[Data extracted from a collection]
________

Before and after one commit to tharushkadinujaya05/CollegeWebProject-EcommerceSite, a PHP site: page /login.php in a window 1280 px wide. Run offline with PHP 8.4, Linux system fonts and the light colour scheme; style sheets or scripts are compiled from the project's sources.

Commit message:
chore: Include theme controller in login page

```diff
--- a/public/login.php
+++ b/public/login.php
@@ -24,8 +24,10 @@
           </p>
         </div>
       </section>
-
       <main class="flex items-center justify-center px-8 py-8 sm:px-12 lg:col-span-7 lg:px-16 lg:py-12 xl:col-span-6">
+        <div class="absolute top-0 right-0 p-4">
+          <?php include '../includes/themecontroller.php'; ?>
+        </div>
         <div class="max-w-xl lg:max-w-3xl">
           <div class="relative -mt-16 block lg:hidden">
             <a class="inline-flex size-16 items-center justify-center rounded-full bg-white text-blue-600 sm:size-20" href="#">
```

________

**Problem to work on**
Only the number should be given: how many lines in the entries above contain the string "justify"?

**Exercise answer**
2